This shouldn’t come as a surprise. The volatility seen in global markets back then was unprecedented. And when you’ve a company whose business thrives on this kind of thing, record performance should really be a given. As such, I’d say this still counts as a positive result.
The ongoing recruitment of clients may also help explain today’s reaction. Plus500 also added a little under 137,000 new customers from January to June. Moreover, the activity level of customers — those actually making trades — continued to be high.
The outlook’s promising too
Plus said that it was confident it would continue to perform over the rest of 2021 “and beyond.” As a potential long-term investor, that last bit is key for me, as is the company’s desire to become “a global multi-asset Fintech Group.“
In line with this strategy, the FTSE 250 member recently launched a share dealing platform. The idea of providing multiple products to customers is one I like. The more products offered, the greater the possibility of cross-selling to existing customers. The recruitment of new clients is also more likely.
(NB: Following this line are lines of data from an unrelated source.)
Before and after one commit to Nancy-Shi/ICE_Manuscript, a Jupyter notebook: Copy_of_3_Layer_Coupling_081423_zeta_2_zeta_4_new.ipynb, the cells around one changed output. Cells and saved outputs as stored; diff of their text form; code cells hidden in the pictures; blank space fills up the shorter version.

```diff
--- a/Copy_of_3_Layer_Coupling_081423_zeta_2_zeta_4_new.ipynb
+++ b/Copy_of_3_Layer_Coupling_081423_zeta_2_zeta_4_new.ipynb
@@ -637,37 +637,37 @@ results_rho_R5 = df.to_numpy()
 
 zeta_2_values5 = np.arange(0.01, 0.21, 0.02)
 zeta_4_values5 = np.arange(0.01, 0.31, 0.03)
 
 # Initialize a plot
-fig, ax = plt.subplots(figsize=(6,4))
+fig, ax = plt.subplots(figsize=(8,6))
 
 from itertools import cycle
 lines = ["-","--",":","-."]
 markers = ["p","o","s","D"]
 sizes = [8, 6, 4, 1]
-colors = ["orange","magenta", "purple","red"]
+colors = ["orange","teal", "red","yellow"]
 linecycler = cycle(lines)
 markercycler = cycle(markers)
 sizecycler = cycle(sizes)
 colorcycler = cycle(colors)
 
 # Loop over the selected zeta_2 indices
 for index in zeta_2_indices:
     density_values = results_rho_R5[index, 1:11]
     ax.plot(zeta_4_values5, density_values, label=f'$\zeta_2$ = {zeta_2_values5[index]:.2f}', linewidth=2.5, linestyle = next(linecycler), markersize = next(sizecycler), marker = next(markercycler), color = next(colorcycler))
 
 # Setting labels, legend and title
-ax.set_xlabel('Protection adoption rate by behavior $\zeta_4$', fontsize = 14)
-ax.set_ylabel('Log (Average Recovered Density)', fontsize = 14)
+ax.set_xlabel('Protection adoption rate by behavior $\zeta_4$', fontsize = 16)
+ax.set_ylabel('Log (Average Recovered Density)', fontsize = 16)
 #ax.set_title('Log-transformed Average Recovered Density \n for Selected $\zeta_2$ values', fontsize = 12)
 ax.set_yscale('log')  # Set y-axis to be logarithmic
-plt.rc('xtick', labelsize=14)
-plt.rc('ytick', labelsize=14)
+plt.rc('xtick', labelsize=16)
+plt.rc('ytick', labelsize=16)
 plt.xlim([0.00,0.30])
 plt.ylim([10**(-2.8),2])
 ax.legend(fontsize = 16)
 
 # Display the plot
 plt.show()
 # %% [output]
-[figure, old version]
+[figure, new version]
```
Recent acquisitions will also allow the firm to enter the potentially very lucrative retail trading market in futures and options on futures in the US. This is something it regards as a “major growth opportunity.“
But don’t ignore the risks
Before markets opened, shares in Plus500 were valued at a little over 7 times forecast earnings. That seems ludicrously good considering how well the company scores on quality metrics such as profit margins and returns on capital. It’s long had a huge amount of cash on its balance sheet too. What gives?
There may be a couple of reasons. First, there’s the ongoing threat of regulation. Today, Plus500 was keen to highlight that its ongoing performance had been achieved despite new rules in its Australian market.
However, there’s nothing to say this won’t cause issues later down the line. Expanding its geographical footprint won’t necessarily provide protection either, as other countries could follow suit. Seen from this angle, Plus500’s apparent ‘cheapness’ does make some sense.
There’s also the opportunity cost of investing here. As the recent market debut of Wise shows, some fintech companies have more pulling power than others. This is especially the case if their share prices jump by double-digit percentages in short order.
There’s no question that Plus500 has enjoyed a purple patch. And, in the absence of another market crash or correction, it does seem like this may be coming to an end.
Nevertheless, I’d still be willing to buy the stock today if I were diversified elsewhere and looking for companies offering a good mix of value, potential growth and dividends. This FTSE 250 stock continues to get a box-tick from me.